A more serious preemption challenge may be that the California climate disclosure laws are preempted by the SEC Rule. The issue was addressed during the March 6 SEC hearing (discussed below), and it’s been reported that SEC General Counsel Megan Barbero answered that “nothing” in the Rule “expressly preempts any state law.” However, she added that the issue could arise as a question of “implied preemption,” which “would be determined by a court in a future judicial proceeding.” The question would be whether the SEC has “occupied the field” to such an extent that it preempts state rules in the space. Those would be questions of fact largely turning on how the climate laws are being applied and enforced, and thus any such challenge is likely to await CARB’s implementation of the laws.

The SEC Rule

On March 6, 2024, the SEC adopted the final SEC Rule which will require public companies to include certain climate-related disclosures in registration statements and annual reports. The final SEC Rule requires registrants to disclose material climate-related risks, activities undertaken to mitigate or adapt to such risks, information regarding the board of directors’ oversight of climate-related risks and management of material climate-related risks, and information about climate-related targets or goals that are material to the company’s business, operations, or financial condition.
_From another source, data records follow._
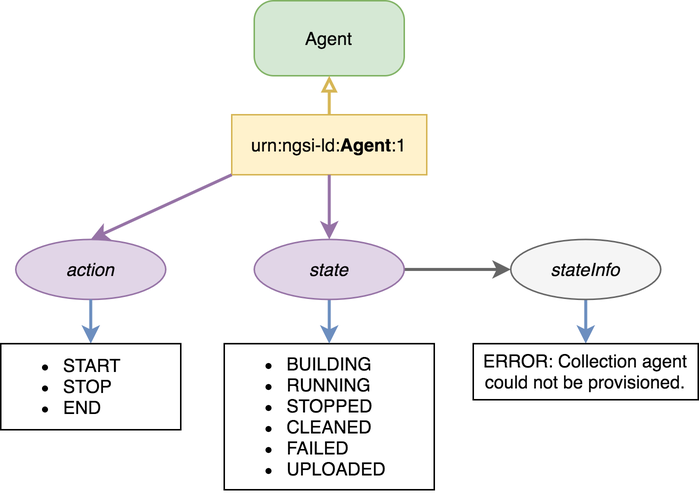
Before: docs/sda-orchestration/img/agent-model-Agent-entity.png, a diagram exported from draw.io (giros-dit/semantic-data-aggregator). Source tidied: cells renumbered, new cells last; positions are measured from the earlier drawing's top-left corner, leaving out a move shared by most shapes. Its diagram source:
```xml
<mxGraphModel>
  <root>
    <mxCell id="0" />
    <mxCell id="1" parent="0" />
    <mxCell id="2" value="Agent" style="rounded=1;arcSize=26;whiteSpace=wrap;html=1;align=center;fillColor=#d5e8d4;strokeColor=#82b366;" parent="1" vertex="1">
      <mxGeometry x="169" width="100" height="50" as="geometry" />
    </mxCell>
    <mxCell id="3" style="rounded=1;jettySize=auto;html=1;exitX=1;exitY=0.5;exitDx=0;exitDy=0;strokeWidth=2;fillColor=#e1d5e7;entryX=0;entryY=0.5;entryDx=0;entryDy=0;strokeColor=#666666;" parent="1" edge="1" source="13" target="15">
      <mxGeometry relative="1" as="geometry" />
    </mxCell>
    <mxCell id="4" value="urn:ngsi-ld:&lt;b&gt;Agent&lt;/b&gt;:1" style="whiteSpace=wrap;html=1;align=center;fillColor=#fff2cc;strokeColor=#d6b656;" parent="1" vertex="1">
      <mxGeometry x="154" y="76" width="130" height="40" as="geometry" />
    </mxCell>
    <mxCell id="5" style="endArrow=block;html=1;fillColor=#fff2cc;strokeColor=#d6b656;exitX=0.5;exitY=0;exitDx=0;exitDy=0;entryX=0.5;entryY=1;entryDx=0;entryDy=0;endFill=0;strokeWidth=2;" parent="1" edge="1" source="4" target="2">
      <mxGeometry relative="1" as="geometry" />
    </mxCell>
    <mxCell id="6" value="action" style="ellipse;whiteSpace=wrap;html=1;align=center;fillColor=#e1d5e7;strokeColor=#9673a6;fontStyle=2;" parent="1" vertex="1">
      <mxGeometry x="10" y="159.1" width="100" height="40" as="geometry" />
    </mxCell>
    <mxCell id="7" style="endArrow=classic;html=1;fillColor=#e1d5e7;strokeColor=#9673a6;strokeWidth=2;exitX=0.5;exitY=1;exitDx=0;exitDy=0;entryX=0.5;entryY=0;entryDx=0;entryDy=0;" parent="1" edge="1" source="4" target="13">
      <mxGeometry relative="1" as="geometry" />
    </mxCell>
    <mxCell id="8" style="endArrow=classic;html=1;fillColor=#e1d5e7;strokeColor=#9673a6;strokeWidth=2;exitX=0;exitY=1;exitDx=0;exitDy=0;entryX=0.5;entryY=0;entryDx=0;entryDy=0;" parent="1" edge="1" source="4" target="6">
      <mxGeometry relative="1" as="geometry" />
    </mxCell>
    <mxCell id="9" style="endArrow=classic;html=1;fillColor=#dae8fc;strokeColor=#6c8ebf;entryX=0.5;entryY=0;entryDx=0;entryDy=0;strokeWidth=2;exitX=0.5;exitY=1;exitDx=0;exitDy=0;" parent="1" edge="1" source="6" target="10">
      <mxGeometry relative="1" as="geometry" />
    </mxCell>
    <mxCell id="10" value="&lt;ul&gt;&lt;li&gt;START&lt;/li&gt;&lt;li&gt;STOP&lt;/li&gt;&lt;li&gt;END&lt;/li&gt;&lt;/ul&gt;" style="whiteSpace=wrap;html=1;align=left;" parent="1" vertex="1">
      <mxGeometry y="228.6" width="120" height="57.4" as="geometry" />
    </mxCell>
    <mxCell id="11" value="&lt;ul&gt;&lt;li&gt;&lt;span&gt;BUILDING&lt;/span&gt;&lt;/li&gt;&lt;li&gt;RUNNING&lt;/li&gt;&lt;li&gt;STOPPED&lt;/li&gt;&lt;li&gt;CLEANED&lt;/li&gt;&lt;li&gt;FAILED&lt;/li&gt;&lt;li&gt;UPLOADED&lt;/li&gt;&lt;/ul&gt;" style="whiteSpace=wrap;html=1;align=left;" parent="1" vertex="1">
      <mxGeometry x="149" y="228.6" width="140" height="97.4" as="geometry" />
    </mxCell>
    <mxCell id="12" style="edgeStyle=orthogonalEdgeStyle;rounded=1;jettySize=auto;html=1;strokeColor=#6c8ebf;strokeWidth=2;fillColor=#dae8fc;" parent="1" edge="1" source="13" target="11">
      <mxGeometry relative="1" as="geometry" />
    </mxCell>
    <mxCell id="13" value="state" style="ellipse;whiteSpace=wrap;html=1;align=center;fillColor=#e1d5e7;strokeColor=#9673a6;fontStyle=2;" parent="1" vertex="1">
      <mxGeometry x="169" y="159.1" width="100" height="40" as="geometry" />
    </mxCell>
    <mxCell id="14" style="rounded=1;jettySize=auto;html=1;exitX=0.5;exitY=1;exitDx=0;exitDy=0;entryX=0.5;entryY=0;entryDx=0;entryDy=0;strokeColor=#6c8ebf;strokeWidth=2;fillColor=#dae8fc;" parent="1" edge="1" source="15" target="16">
      <mxGeometry relative="1" as="geometry" />
    </mxCell>
    <mxCell id="15" value="stateInfo" style="ellipse;whiteSpace=wrap;html=1;align=center;fontStyle=2;fillColor=#F5F5F5;strokeColor=#666666;" parent="1" vertex="1">
      <mxGeometry x="340" y="159.1" width="100" height="40" as="geometry" />
    </mxCell>
    <mxCell id="16" value="&lt;div&gt;ERROR: Collection agent could not be provisioned.&lt;/div&gt;" style="whiteSpace=wrap;html=1;align=center;" parent="1" vertex="1">
      <mxGeometry x="315" y="228.6" width="150" height="37.4" as="geometry" />
    </mxCell>
  </root>
</mxGraphModel>
```
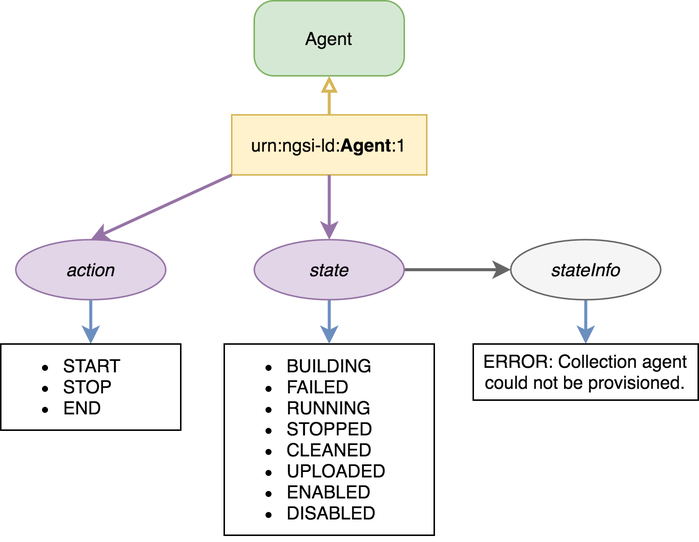
The same diagram one commit later.

Change to the diagram source:
```diff
@@ -29,8 +29,8 @@
     <mxCell id="10" value="&lt;ul&gt;&lt;li&gt;START&lt;/li&gt;&lt;li&gt;STOP&lt;/li&gt;&lt;li&gt;END&lt;/li&gt;&lt;/ul&gt;" style="whiteSpace=wrap;html=1;align=left;" parent="1" vertex="1">
       <mxGeometry y="228.6" width="120" height="57.4" as="geometry" />
     </mxCell>
-    <mxCell id="11" value="&lt;ul&gt;&lt;li&gt;&lt;span&gt;BUILDING&lt;/span&gt;&lt;/li&gt;&lt;li&gt;RUNNING&lt;/li&gt;&lt;li&gt;STOPPED&lt;/li&gt;&lt;li&gt;CLEANED&lt;/li&gt;&lt;li&gt;FAILED&lt;/li&gt;&lt;li&gt;UPLOADED&lt;/li&gt;&lt;/ul&gt;" style="whiteSpace=wrap;html=1;align=left;" parent="1" vertex="1">
-      <mxGeometry x="149" y="228.6" width="140" height="97.4" as="geometry" />
+    <mxCell id="11" value="&lt;ul&gt;&lt;li&gt;&lt;span&gt;BUILDING&lt;/span&gt;&lt;/li&gt;&lt;li&gt;&lt;span&gt;FAILED&lt;/span&gt;&lt;/li&gt;&lt;li&gt;RUNNING&lt;/li&gt;&lt;li&gt;STOPPED&lt;/li&gt;&lt;li&gt;CLEANED&lt;/li&gt;&lt;li&gt;UPLOADED&lt;/li&gt;&lt;li&gt;ENABLED&lt;/li&gt;&lt;li&gt;DISABLED&lt;/li&gt;&lt;/ul&gt;" style="whiteSpace=wrap;html=1;align=left;" parent="1" vertex="1">
+      <mxGeometry x="149" y="228.6" width="140" height="127.4" as="geometry" />
     </mxCell>
     <mxCell id="12" style="edgeStyle=orthogonalEdgeStyle;rounded=1;jettySize=auto;html=1;strokeColor=#6c8ebf;strokeWidth=2;fillColor=#dae8fc;" parent="1" edge="1" source="13" target="11">
       <mxGeometry relative="1" as="geometry" />
```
To add transparency to investors’ assessments of certain climate-related risks, the SEC Rule also requires disclosure of material Scope 1 and Scope 2 GHG emissions, the filing of an attestation report in connection thereof, and disclosure of impacts that severe weather events and other climate-related conditions have on financial statements, including costs and losses. The final SEC Rule includes a phased-in compliance period for all registrants, with compliance dates ranging from fiscal year 2025-26 to 2031-32, depending on the registrant’s filer status and the content of the disclosure. In general, the SEC Rule requires less than the California climate disclosure laws, as Senator Wiener observed[4].

Key Takeaways

  • Implementation and/or enforcement of SB 253 and SB 261 is delayed for the time being due to a lack of funding, and thus the roll-out of the regulatory regime for the two laws appears likely to slip, such that the laws’ 2026 compliance deadlines may also slip.
  • The lawsuit challenging SB 253 and SB 261 adds some uncertainty to the process of ensuring compliance with climate disclosure requirements, and may cause further delay.
  • The delayed implementation of the new laws affords companies additional time to develop a compliance strategy. Due to the lessened scope of the SEC Rule, companies that are prepared to comply with the California laws are likely to be prepared to comply with the SEC Rule. And implementation of the SEC Rule may be delayed by legal challenges as well, thereby creating more time for companies to develop a compliance strategy.


[1] A prior article describing these laws in more detail is here.

[2] See Senators Wiener & Stern Respond to Governor Pausing Funding To Implement Landmark Climate Laws | Senator Scott Wiener (

[3] Chamber of Commerce of the United States of America, et al. v. Cal. Air Resources Board, et al. (Cal. Central Dist., Western Div.) (Case No. 2:24-cv-00801).

[4] See Senator Wiener Responds to Watered Down SEC Climate Rule: “California’s Climate Leadership is More Critical than Ever” | Senator Scott Wiener).